## About this task
Your response should be every line from the entries that includes the string "opacity".
....................
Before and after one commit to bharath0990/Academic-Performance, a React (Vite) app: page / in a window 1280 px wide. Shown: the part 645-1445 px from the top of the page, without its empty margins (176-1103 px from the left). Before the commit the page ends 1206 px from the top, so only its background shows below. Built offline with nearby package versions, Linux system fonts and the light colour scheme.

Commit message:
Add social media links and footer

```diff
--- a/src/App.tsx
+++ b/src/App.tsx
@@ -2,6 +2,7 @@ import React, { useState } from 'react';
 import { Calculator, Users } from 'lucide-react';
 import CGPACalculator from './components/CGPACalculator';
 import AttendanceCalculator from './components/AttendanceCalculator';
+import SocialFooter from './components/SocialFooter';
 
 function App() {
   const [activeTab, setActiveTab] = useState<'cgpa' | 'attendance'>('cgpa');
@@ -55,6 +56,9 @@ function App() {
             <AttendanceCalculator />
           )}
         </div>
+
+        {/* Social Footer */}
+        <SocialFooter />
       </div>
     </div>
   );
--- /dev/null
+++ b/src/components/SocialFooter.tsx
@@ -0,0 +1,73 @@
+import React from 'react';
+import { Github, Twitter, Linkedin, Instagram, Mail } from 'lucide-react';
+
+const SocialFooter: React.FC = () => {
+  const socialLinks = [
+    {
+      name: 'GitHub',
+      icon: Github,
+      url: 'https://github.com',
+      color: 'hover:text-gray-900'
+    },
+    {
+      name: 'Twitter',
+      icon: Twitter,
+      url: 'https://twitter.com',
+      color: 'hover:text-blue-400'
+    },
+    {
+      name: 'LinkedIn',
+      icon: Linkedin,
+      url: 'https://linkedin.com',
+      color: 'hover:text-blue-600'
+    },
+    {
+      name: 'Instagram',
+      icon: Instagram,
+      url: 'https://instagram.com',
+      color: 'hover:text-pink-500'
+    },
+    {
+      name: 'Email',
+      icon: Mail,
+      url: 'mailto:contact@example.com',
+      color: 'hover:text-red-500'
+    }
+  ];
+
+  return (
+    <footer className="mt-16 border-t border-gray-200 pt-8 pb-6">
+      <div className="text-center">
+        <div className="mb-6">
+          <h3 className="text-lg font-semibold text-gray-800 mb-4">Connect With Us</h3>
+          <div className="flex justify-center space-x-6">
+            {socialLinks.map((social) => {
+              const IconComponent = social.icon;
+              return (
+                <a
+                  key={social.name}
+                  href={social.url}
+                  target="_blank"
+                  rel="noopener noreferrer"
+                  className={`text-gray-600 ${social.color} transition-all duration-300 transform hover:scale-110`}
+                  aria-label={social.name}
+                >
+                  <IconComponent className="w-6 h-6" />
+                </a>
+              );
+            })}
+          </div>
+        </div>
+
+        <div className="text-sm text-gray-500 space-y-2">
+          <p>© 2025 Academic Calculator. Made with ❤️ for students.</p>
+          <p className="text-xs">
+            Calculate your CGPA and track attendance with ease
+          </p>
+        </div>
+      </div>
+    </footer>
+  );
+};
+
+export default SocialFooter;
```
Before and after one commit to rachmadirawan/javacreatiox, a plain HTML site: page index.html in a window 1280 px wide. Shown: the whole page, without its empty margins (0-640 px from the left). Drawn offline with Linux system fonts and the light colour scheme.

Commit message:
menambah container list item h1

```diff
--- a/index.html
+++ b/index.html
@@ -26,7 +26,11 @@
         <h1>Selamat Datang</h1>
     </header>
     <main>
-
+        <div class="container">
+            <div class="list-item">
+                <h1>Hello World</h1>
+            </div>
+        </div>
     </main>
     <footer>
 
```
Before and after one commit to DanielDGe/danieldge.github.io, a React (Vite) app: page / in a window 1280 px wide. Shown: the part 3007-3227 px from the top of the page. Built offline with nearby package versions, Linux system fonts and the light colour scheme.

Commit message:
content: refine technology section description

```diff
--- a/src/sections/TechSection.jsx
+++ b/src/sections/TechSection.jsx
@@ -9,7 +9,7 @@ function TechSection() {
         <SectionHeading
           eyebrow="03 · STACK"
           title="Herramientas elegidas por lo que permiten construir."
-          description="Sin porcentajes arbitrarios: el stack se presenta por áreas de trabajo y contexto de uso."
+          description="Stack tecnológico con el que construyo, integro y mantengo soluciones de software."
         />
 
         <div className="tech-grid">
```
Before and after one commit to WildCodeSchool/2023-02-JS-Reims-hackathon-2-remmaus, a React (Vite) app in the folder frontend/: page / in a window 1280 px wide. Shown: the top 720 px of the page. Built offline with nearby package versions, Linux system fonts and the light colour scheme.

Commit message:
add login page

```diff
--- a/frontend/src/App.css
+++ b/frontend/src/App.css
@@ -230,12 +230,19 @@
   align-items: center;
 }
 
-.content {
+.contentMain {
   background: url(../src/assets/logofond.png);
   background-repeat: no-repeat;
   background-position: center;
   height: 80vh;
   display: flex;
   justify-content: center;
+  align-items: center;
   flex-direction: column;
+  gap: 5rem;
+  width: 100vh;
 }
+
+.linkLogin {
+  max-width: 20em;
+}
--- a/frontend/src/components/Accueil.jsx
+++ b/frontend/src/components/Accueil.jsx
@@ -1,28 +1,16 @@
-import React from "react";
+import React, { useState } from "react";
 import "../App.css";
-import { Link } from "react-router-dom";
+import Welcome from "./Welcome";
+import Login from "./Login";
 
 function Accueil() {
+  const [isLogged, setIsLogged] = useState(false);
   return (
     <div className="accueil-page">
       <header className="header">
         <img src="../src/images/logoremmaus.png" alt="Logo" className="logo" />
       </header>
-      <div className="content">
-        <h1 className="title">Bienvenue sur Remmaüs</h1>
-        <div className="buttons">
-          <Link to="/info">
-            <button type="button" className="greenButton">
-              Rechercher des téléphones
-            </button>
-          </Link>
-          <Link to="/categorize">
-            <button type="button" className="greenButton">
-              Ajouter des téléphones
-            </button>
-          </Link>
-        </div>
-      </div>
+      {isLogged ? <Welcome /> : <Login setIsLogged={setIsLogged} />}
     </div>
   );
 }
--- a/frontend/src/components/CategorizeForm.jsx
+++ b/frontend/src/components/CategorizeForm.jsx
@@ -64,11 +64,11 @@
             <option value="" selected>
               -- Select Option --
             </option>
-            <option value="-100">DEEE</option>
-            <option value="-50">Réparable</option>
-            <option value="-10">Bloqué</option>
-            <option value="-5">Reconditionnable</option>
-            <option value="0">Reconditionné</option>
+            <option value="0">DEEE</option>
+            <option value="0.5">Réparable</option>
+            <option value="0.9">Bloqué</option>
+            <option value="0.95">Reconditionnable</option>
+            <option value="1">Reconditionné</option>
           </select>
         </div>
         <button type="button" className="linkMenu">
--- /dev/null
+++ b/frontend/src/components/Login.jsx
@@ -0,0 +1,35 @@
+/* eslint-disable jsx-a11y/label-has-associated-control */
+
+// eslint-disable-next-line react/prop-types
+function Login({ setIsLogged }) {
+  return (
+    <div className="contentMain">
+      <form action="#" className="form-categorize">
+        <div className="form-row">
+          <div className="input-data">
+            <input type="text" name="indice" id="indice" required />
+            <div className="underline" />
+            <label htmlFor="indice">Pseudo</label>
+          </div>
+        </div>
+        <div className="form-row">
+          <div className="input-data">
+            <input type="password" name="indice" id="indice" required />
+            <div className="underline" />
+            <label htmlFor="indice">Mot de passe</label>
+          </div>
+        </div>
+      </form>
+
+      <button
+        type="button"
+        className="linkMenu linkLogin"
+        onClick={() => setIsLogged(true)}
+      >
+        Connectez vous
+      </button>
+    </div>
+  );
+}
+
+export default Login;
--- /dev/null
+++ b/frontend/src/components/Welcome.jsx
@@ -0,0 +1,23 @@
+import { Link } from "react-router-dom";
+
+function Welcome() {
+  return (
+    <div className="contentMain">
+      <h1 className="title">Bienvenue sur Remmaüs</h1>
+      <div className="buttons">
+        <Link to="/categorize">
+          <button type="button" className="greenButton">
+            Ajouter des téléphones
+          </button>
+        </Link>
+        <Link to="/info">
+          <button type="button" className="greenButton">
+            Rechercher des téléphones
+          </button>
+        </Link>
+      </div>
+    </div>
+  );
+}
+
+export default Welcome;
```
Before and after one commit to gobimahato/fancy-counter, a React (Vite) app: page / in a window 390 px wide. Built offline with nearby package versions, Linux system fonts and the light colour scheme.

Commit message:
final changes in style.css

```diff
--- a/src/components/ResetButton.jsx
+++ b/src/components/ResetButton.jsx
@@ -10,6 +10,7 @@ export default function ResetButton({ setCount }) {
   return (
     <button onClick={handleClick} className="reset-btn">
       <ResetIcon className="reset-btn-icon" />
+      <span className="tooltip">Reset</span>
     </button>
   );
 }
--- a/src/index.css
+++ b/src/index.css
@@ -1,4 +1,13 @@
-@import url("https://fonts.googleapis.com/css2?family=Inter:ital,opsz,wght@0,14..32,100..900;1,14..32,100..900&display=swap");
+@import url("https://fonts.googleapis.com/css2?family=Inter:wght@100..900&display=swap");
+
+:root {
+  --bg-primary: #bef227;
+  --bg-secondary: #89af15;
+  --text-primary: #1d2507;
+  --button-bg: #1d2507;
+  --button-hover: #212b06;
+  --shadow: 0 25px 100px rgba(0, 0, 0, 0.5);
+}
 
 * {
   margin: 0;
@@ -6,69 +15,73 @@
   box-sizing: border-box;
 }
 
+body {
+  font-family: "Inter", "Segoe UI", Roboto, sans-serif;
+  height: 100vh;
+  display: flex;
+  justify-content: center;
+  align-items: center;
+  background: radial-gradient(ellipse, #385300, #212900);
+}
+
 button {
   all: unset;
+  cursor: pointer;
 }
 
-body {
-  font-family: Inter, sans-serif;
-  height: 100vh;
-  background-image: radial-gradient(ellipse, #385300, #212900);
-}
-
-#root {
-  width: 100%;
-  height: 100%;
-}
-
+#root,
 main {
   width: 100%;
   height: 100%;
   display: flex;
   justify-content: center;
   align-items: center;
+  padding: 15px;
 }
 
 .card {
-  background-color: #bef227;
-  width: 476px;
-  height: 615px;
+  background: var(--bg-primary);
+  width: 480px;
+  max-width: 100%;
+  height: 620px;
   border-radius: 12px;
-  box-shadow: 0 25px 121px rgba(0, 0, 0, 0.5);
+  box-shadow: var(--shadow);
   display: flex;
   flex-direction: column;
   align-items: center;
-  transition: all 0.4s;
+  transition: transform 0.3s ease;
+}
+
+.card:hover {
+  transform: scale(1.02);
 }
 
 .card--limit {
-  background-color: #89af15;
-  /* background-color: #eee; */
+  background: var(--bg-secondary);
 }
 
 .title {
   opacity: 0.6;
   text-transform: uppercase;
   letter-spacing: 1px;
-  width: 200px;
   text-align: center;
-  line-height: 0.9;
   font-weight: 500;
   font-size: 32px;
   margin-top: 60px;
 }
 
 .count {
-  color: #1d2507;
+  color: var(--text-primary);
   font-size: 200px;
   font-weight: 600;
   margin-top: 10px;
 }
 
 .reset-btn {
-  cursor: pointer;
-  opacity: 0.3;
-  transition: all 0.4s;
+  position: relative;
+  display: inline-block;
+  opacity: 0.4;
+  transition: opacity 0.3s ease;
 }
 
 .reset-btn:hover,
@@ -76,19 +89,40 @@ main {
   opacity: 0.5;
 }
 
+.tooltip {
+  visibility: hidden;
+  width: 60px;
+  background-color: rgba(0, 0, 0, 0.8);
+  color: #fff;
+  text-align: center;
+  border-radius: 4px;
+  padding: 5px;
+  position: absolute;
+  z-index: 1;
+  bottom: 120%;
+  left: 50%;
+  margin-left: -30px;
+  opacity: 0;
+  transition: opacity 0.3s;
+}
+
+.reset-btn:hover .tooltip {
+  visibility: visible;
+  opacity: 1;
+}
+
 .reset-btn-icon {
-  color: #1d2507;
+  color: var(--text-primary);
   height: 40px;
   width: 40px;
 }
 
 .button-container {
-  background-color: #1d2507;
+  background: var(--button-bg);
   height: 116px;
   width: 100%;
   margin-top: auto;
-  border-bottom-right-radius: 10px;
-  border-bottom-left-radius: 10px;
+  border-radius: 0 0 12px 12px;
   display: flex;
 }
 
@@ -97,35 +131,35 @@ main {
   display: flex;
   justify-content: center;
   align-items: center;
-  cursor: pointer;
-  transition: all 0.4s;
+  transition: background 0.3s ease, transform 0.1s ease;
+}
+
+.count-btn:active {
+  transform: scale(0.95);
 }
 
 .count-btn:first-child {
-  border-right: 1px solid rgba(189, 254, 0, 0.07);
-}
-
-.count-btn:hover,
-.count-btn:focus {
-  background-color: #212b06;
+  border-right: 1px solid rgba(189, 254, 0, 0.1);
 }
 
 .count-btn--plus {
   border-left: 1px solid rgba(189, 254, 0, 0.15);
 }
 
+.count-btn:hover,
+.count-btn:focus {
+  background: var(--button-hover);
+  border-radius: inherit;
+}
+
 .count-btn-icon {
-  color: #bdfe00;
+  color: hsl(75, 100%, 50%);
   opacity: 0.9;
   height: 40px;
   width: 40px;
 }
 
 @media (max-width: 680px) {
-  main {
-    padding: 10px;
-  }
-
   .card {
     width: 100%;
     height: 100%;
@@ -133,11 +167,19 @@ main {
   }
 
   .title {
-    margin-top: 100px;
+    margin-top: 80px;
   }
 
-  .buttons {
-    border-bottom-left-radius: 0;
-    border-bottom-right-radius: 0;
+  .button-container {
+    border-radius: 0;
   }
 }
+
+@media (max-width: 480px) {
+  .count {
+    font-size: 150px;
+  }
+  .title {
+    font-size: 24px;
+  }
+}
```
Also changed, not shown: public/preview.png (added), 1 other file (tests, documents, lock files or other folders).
....................
## Exercise solution
   opacity: 0.6;
-  opacity: 0.3;
+  opacity: 0.4;
+  transition: opacity 0.3s ease;
   opacity: 0.5;
+  opacity: 0;
+  transition: opacity 0.3s;
+  opacity: 1;
   opacity: 0.9;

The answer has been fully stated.